1. The preferential creditors have propriety over the claims of creditors who hold floating charges. This is the case even where the floating charges were drafted to contain an “automatic crystallisation clause”, and where the debenture-holder caused the floating charge to crystallise before the commencement of the winding up (this was held in Re JD Brian Ltd (No 1) [2012] 1 ILRM 27)

2. Sums deducted by the employer from the employee’s pay in respect of PRSI do not form part of the company’s assets in a winding up. Such sums have been called “super preferential debts”, ranking before all other preferential debts and even before the liquidator’s remuneration and expenses. If the PRSI ought to have been deducted but was not, however, then that sum will merely have preferential status, not super preferential status.

3. All local rates accrued by the company in the twelve months before the winding up have preferential status.

4. Every employee can claim up to €3,174.35 in unpaid wages for services rendered, and that sum has preferential status. (This, however, does not apply to employees who work under a contract for service, i.e. independent contractors).

5. Accrued holiday pay and sick pay can be claimed without limit, as can outstanding pension contributions.

6. Any sums paid to an employee for unfair dismissal or for work accidents have preferential status.

The Companies Liquidation Account is the account which the liquidator uses to lodge unclaimed dividends or any undistributed balances.

The rules pertained to the Account are set out in Section 623.
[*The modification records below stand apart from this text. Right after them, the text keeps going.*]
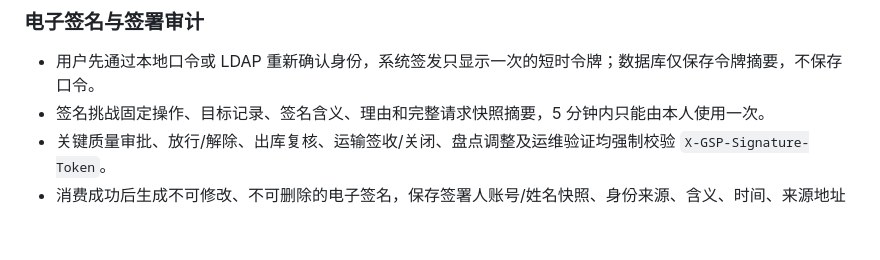
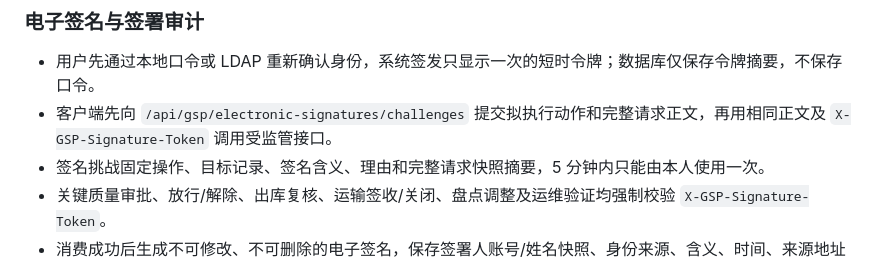
Before and after one commit to AllenMGu/WMS, a Markdown page: README.md, the part around the change. Drawn GitHub-style; blank space fills up the shorter version.

Commit message:
docs(gsp): clarify electronic signing flow

```diff
--- a/README.md
+++ b/README.md
@@ -122,6 +122,7 @@ flowchart TD
 ### 电子签名与签署审计
 
 - 用户先通过本地口令或 LDAP 重新确认身份，系统签发只显示一次的短时令牌；数据库仅保存令牌摘要，不保存口令。
+- 客户端先向 `/api/gsp/electronic-signatures/challenges` 提交拟执行动作和完整请求正文，再用相同正文及 `X-GSP-Signature-Token` 调用受监管接口。
 - 签名挑战固定操作、目标记录、签名含义、理由和完整请求快照摘要，5 分钟内只能由本人使用一次。
 - 关键质量审批、放行/解除、出库复核、运输签收/关闭、盘点调整及运维验证均强制校验 `X-GSP-Signature-Token`。
 - 消费成功后生成不可修改、不可删除的电子签名，保存签署人账号/姓名快照、身份来源、含义、时间、来源地址和请求内容。
```
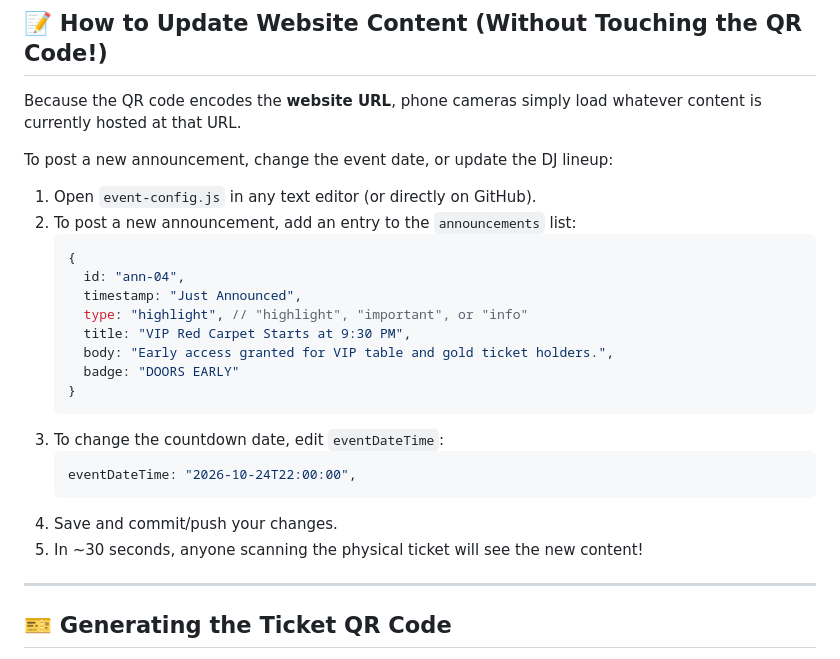
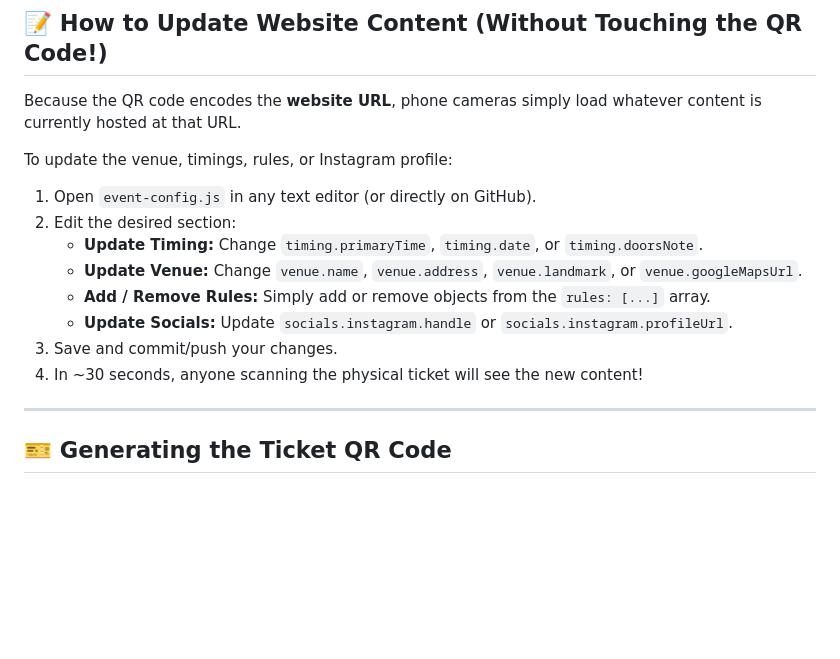
Before and after one commit to YogeshKumar14/aurelia26, a Markdown page: README.md, the part around the change. GitHub-like rendering; blank space fills up the shorter version.

Commit message:
Aurelia '26: Official After Party Portal (ticket-aligned design)

````diff
--- a/README.md
+++ b/README.md
@@ -79,26 +79,16 @@ If you own a custom domain (purchased from Namecheap, Cloudflare, GoDaddy, etc.)
 
 Because the QR code encodes the **website URL**, phone cameras simply load whatever content is currently hosted at that URL.
 
-To post a new announcement, change the event date, or update the DJ lineup:
+To update the venue, timings, rules, or Instagram profile:
 
 1. Open `event-config.js` in any text editor (or directly on GitHub).
-2. To post a new announcement, add an entry to the `announcements` list:
-   ```javascript
-   {
-     id: "ann-04",
-     timestamp: "Just Announced",
-     type: "highlight", // "highlight", "important", or "info"
-     title: "VIP Red Carpet Starts at 9:30 PM",
-     body: "Early access granted for VIP table and gold ticket holders.",
-     badge: "DOORS EARLY"
-   }
-   ```
-3. To change the countdown date, edit `eventDateTime`:
-   ```javascript
-   eventDateTime: "2026-10-24T22:00:00",
-   ```
-4. Save and commit/push your changes.
-5. In ~30 seconds, anyone scanning the physical ticket will see the new content!
+2. Edit the desired section:
+   - **Update Timing:** Change `timing.primaryTime`, `timing.date`, or `timing.doorsNote`.
+   - **Update Venue:** Change `venue.name`, `venue.address`, `venue.landmark`, or `venue.googleMapsUrl`.
+   - **Add / Remove Rules:** Simply add or remove objects from the `rules: [...]` array.
+   - **Update Socials:** Update `socials.instagram.handle` or `socials.instagram.profileUrl`.
+3. Save and commit/push your changes.
+4. In ~30 seconds, anyone scanning the physical ticket will see the new content!
 
 ---
 
````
The section is a mixture of Section 307 of 1963 and Order 74 rule 131 (3) of the Rules of the Superior Courts.